by Father Matthew Mauriello –
On Sept. 8, we commemorate the beautiful feast day of the Nativity of the Blessed Virgin Mary. This is one of my very favorite feast days of the Church year. When I studied Mariology some years ago, I was fascinated with the history of this feast and share it with you here.
Usually it is the custom of the Church to celebrate the feast day of a saint on the date of their death, as this is truly their die natalis, the day remembered as their birth into everlasting happiness. Mary, however, entered this world sinless through the privilege of the Immaculate Conception and is the firstborn of the redeemed.
In the Byzantine world, in Constantinople, the New Year or Civil Year began on Sept. 1, not on Jan. 1. The Church saw this new beginning as an opportunity to celebrate the beginning of our salvation!
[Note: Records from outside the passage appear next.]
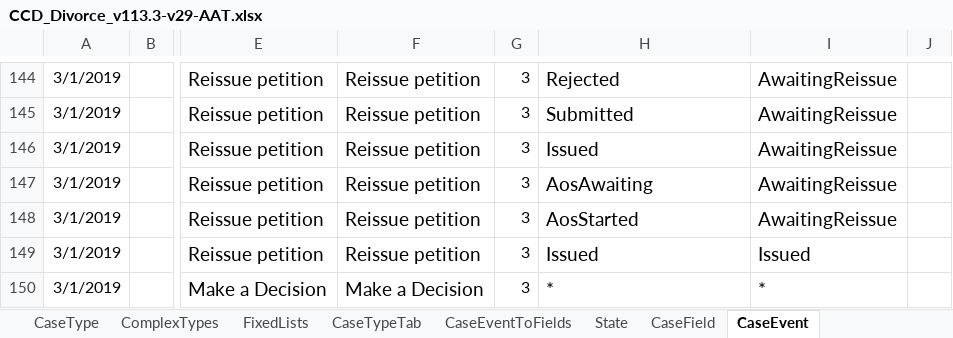
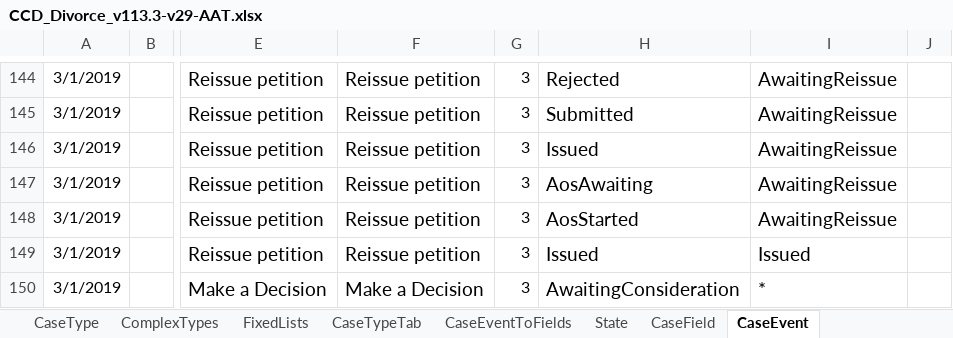
Before and after one commit to FeatureToggleStudy/div-case-orchestration-service, an Excel workbook: CCD_Divorce_v113.3-v29-AAT.xlsx, sheet CaseEvent, drawn as a sheet; only a part is shown, gaps mark what is left out; values as stored, in another font and other column widths than the file's, no borders; conditional formats not drawn; the diff names each change by its address in the sheet, - before the commit and + after, or states it on an @@ line.

Commit message:
Made event only applicable for specified pre-condition state

```diff
--- a/CCD_Divorce_v113.3-v29-AAT.xlsx (sheet CaseEvent)
+++ b/CCD_Divorce_v113.3-v29-AAT.xlsx (sheet CaseEvent)
-H150: *
+H150: AwaitingConsideration
```
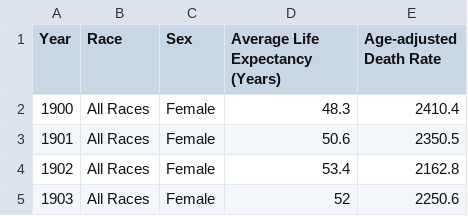
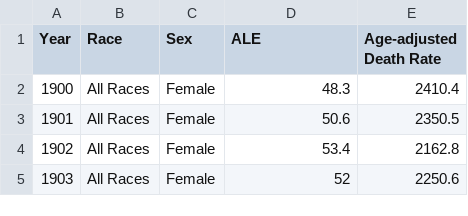
Before and after one commit to memc1235/Narrative-Vis, a CSV file: A_life_f.csv, drawn as a sheet; only a part is shown.

```diff
--- a/A_life_f.csv
+++ b/A_life_f.csv
@@ -1,2 +1,2 @@
-Year,Race,Sex,Average Life Expectancy (Years),Age-adjusted Death Rate
+Year,Race,Sex,ALE,Age-adjusted Death Rate
 1900,All Races,Female,48.3,2410.4
```
Also changed, not shown: A_life_m.csv, B_life_f.csv, 3 other files.
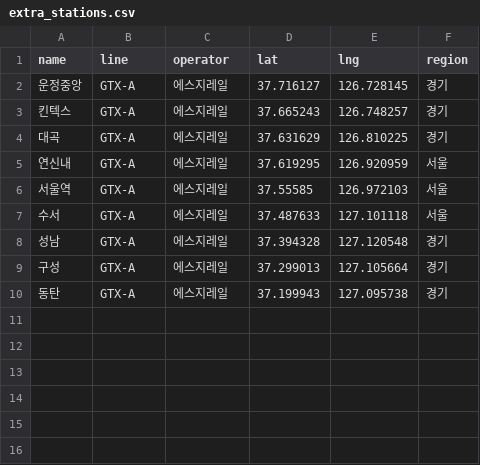
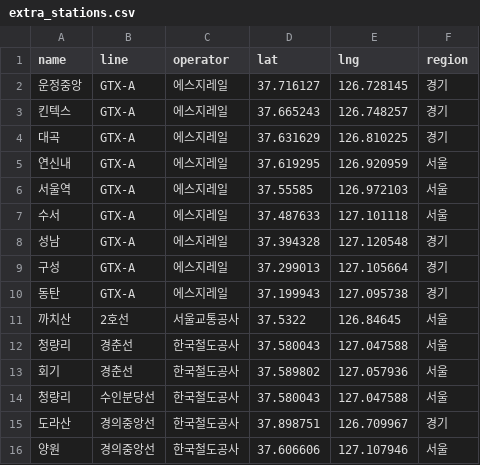
Before and after one commit to jiwon026/meetpoint, a CSV file: backend/data/manual/extra_stations.csv, drawn as a sheet.

```diff
--- a/backend/data/manual/extra_stations.csv
+++ b/backend/data/manual/extra_stations.csv
@@ -10 +10,7 @@ name,line,operator,lat,lng,region
 동탄,GTX-A,에스지레일,37.199943,127.095738,경기
+까치산,2호선,서울교통공사,37.5322,126.84645,서울
+청량리,경춘선,한국철도공사,37.580043,127.047588,서울
+회기,경춘선,한국철도공사,37.589802,127.057936,서울
+청량리,수인분당선,한국철도공사,37.580043,127.047588,서울
+도라산,경의중앙선,한국철도공사,37.898751,126.709967,경기
+양원,경의중앙선,한국철도공사,37.606606,127.107946,서울
```
Also changed, not shown: backend/data/out/stations.csv, 10 other files.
Therefore, a week later, on Sept. 8, was established the birth of Mary, called Origo Mundi Melioris, meaning “The beginning of a better world.” The Fathers of the Church, such as St. Andrew of Crete (660-740), used the image of light: “This radiant and manifest coming of God to men needed a joyful prelude to introduce the great gift of salvation to us. Darkness yields before the coming of light.”
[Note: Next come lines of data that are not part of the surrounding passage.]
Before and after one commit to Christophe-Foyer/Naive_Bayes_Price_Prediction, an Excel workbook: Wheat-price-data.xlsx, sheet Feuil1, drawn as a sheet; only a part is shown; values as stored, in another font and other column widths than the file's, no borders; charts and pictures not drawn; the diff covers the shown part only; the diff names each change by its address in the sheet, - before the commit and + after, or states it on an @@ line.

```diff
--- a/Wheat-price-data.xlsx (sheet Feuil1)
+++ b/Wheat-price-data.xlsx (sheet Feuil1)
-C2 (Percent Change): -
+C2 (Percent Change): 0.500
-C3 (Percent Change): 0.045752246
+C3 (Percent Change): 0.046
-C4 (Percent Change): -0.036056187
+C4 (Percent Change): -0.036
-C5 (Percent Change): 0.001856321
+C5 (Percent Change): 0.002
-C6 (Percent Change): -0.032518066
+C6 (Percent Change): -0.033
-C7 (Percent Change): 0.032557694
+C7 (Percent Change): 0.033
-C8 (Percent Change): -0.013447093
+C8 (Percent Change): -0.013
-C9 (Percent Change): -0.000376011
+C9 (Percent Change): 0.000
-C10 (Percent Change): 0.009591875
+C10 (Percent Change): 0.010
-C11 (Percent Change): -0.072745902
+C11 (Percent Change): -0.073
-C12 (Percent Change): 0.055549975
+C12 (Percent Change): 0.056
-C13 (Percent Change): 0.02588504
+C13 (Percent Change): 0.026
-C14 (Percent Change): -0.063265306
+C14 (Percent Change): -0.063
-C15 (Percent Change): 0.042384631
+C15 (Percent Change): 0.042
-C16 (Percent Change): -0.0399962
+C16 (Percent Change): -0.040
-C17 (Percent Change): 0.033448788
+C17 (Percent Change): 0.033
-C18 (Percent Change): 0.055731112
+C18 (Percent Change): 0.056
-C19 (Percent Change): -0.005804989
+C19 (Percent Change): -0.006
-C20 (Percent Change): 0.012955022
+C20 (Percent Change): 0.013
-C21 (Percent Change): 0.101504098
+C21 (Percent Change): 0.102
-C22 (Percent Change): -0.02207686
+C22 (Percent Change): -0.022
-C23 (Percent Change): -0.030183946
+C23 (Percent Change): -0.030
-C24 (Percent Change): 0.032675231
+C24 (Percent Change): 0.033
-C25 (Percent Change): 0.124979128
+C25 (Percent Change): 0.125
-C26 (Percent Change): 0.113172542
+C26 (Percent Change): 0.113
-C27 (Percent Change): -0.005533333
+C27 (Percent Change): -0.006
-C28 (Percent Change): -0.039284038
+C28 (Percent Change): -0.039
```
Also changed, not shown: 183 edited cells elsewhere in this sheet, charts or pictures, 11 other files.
Pope St. Paul VI (r.1963-1978) wrote in the 1972 document Marialis Cultus that Mary’s Nativity is a cause for great joy as it is considered the “dawn of our salvation.”
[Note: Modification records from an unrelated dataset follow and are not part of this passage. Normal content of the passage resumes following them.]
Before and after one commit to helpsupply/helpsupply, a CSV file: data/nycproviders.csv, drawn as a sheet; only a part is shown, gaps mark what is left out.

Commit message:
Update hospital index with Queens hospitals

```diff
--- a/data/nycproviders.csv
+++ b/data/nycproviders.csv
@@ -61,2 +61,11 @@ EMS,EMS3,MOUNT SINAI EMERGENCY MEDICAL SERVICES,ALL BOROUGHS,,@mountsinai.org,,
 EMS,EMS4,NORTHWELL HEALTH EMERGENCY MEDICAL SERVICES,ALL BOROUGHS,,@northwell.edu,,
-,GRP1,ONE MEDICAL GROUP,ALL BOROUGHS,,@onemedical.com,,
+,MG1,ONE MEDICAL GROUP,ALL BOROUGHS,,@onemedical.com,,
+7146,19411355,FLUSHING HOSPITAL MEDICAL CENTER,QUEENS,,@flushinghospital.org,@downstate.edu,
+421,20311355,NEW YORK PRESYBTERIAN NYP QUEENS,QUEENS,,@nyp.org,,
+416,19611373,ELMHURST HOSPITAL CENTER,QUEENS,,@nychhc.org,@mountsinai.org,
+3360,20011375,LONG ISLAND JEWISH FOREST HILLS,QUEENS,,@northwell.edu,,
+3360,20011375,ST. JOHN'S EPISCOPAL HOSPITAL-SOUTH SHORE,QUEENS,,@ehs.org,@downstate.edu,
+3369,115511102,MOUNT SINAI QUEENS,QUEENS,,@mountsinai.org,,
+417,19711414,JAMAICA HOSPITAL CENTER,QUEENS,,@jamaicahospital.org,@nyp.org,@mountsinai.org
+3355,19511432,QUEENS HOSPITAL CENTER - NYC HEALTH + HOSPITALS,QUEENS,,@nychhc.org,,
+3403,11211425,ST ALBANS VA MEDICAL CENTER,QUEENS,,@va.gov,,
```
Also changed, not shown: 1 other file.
The earliest document commemorating her Nativity comes from the 6th century. This feast originated in Jerusalem, since there is evidence of a 5th-century church dedicated to St. Anne, located north of the Temple near the Pool of Bethesda. In 603, St. Sofronius, the Patriarch of Jerusalem, affirmed that this was the location of Mary’s birth. The Council of Ephesus, in 431, helped to increase popular devotion toward Mary, leading up to this.
The antiphon for the Canticle of Zechariah at Morning Prayer expressed these sentiments in the following way: “Your birth, O Virgin Mother of God, proclaims joy to the whole world, for from you arose the glorious Sun of Justice, Christ our God; He freed us from the age-old curse and filled us with holiness; he destroyed death and gave us eternal life.”
May our dear Blessed Mother, the Dawn, aid us in our earthly pilgrimage to follow Christ, the bright Sun of Justice, and help light our own path to heaven.
Fr. Matthew Mauriello is priest from the Diocese of Bridgeport, Connecticut. An author, writer and speaker, he writes the “Saints Alive” column for Soul Magazine, contributes to the Blue Army blog and is a frequent speaker at the National Blue Army Shrine of Our Lady of Fatima.